* **Supplied records**:
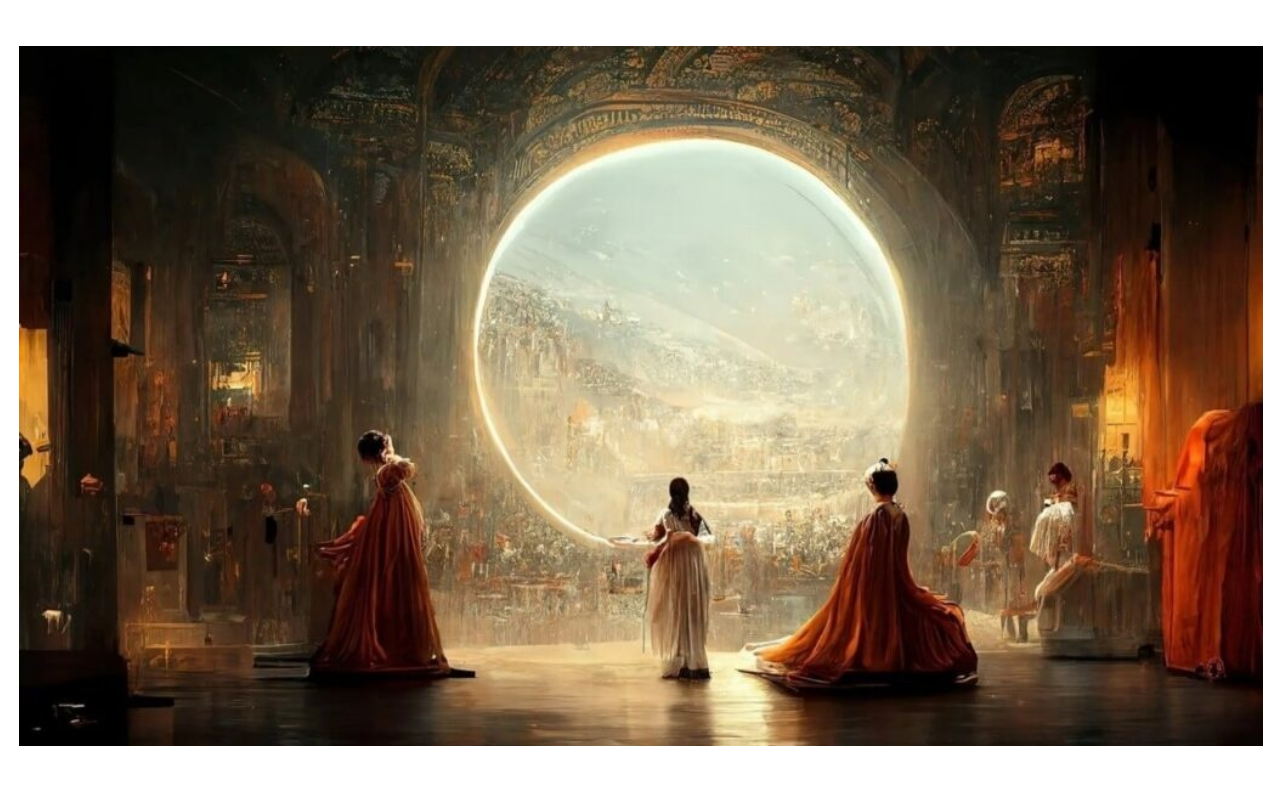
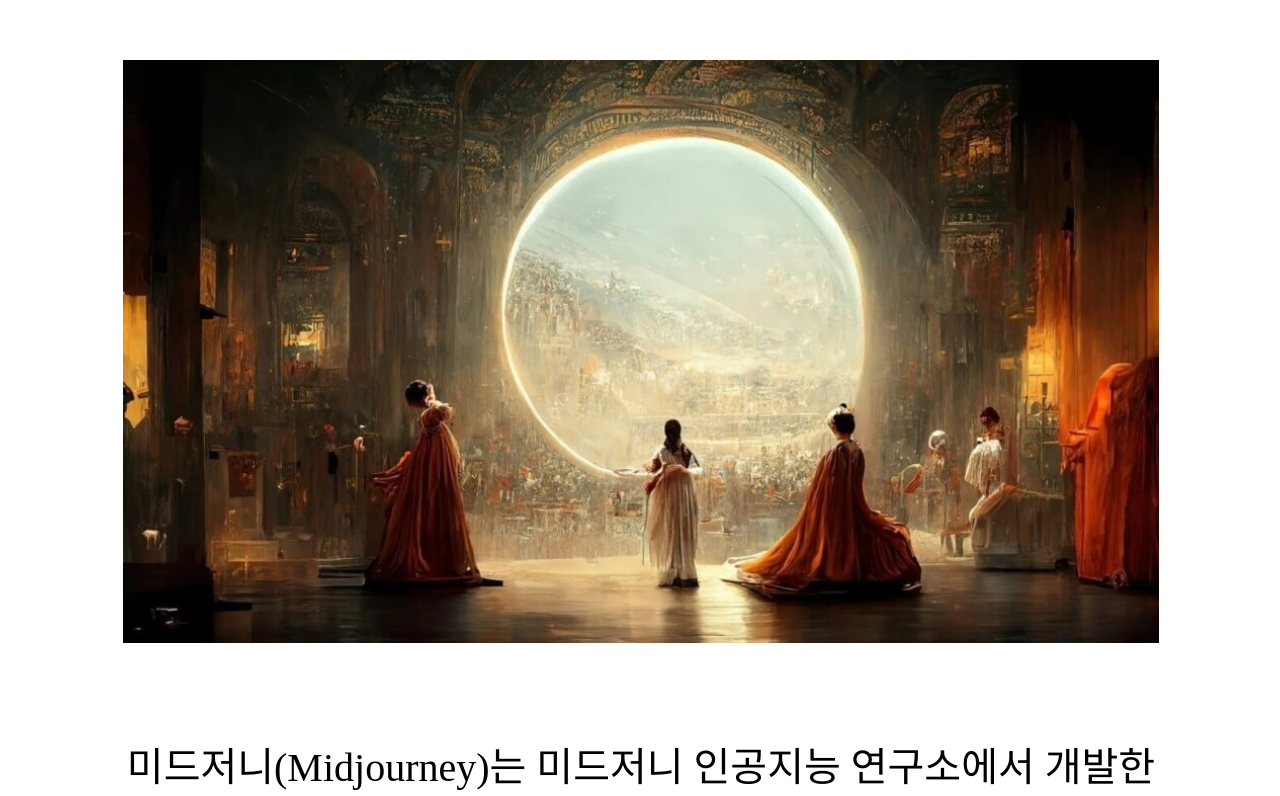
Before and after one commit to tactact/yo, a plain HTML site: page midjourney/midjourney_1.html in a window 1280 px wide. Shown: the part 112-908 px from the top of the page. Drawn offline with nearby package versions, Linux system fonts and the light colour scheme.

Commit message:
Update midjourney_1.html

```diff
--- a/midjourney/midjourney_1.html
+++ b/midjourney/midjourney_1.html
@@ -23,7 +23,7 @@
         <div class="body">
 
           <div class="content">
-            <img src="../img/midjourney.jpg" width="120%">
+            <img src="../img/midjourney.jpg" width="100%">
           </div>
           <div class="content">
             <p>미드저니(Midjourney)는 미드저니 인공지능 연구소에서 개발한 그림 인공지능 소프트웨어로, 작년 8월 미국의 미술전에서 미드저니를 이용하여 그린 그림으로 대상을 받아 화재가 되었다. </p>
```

---

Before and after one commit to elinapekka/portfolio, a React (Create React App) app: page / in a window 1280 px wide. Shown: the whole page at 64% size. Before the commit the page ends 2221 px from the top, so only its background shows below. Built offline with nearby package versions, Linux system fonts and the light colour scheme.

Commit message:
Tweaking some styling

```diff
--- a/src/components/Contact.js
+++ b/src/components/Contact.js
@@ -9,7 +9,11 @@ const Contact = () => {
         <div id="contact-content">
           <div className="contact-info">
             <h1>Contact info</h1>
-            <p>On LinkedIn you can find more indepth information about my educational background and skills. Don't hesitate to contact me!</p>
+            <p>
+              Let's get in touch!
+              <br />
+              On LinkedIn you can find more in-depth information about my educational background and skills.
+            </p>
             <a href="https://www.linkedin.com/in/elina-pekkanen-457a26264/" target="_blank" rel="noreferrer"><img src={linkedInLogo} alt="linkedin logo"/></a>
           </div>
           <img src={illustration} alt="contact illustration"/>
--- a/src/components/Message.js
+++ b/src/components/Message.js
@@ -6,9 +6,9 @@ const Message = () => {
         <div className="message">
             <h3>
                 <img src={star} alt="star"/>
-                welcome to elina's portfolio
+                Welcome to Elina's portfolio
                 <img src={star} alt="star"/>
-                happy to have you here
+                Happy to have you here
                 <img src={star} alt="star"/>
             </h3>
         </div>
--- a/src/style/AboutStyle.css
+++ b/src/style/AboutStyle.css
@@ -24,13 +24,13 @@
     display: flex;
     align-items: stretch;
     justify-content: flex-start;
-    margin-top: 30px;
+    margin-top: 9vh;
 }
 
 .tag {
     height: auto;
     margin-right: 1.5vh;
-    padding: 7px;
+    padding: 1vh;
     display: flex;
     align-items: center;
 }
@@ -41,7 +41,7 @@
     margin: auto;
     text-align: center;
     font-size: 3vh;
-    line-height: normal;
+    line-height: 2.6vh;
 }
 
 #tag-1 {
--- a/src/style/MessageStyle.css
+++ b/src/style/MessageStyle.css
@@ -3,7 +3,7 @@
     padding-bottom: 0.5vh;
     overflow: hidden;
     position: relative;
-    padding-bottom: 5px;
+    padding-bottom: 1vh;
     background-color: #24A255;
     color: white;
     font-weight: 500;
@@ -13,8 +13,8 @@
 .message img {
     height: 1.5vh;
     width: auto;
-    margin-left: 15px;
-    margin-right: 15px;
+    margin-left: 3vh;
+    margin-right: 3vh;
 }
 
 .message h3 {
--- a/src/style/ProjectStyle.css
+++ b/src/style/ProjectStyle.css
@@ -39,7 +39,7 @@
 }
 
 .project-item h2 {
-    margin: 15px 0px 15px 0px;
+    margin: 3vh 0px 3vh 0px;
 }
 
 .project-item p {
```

* **What is required**: Where a line of the data above includes the string "background", pull it out.

* **Reply to the task**:
Before and after one commit to elinapekka/portfolio, a React (Create React App) app: page / in a window 1280 px wide. Shown: the whole page at 64% size. Before the commit the page ends 2221 px from the top, so only its background shows below. Built offline with nearby package versions, Linux system fonts and the light colour scheme.
-            <p>On LinkedIn you can find more indepth information about my educational background and skills. Don't hesitate to contact me!</p>
+              On LinkedIn you can find more in-depth information about my educational background and skills.
     background-color: #24A255;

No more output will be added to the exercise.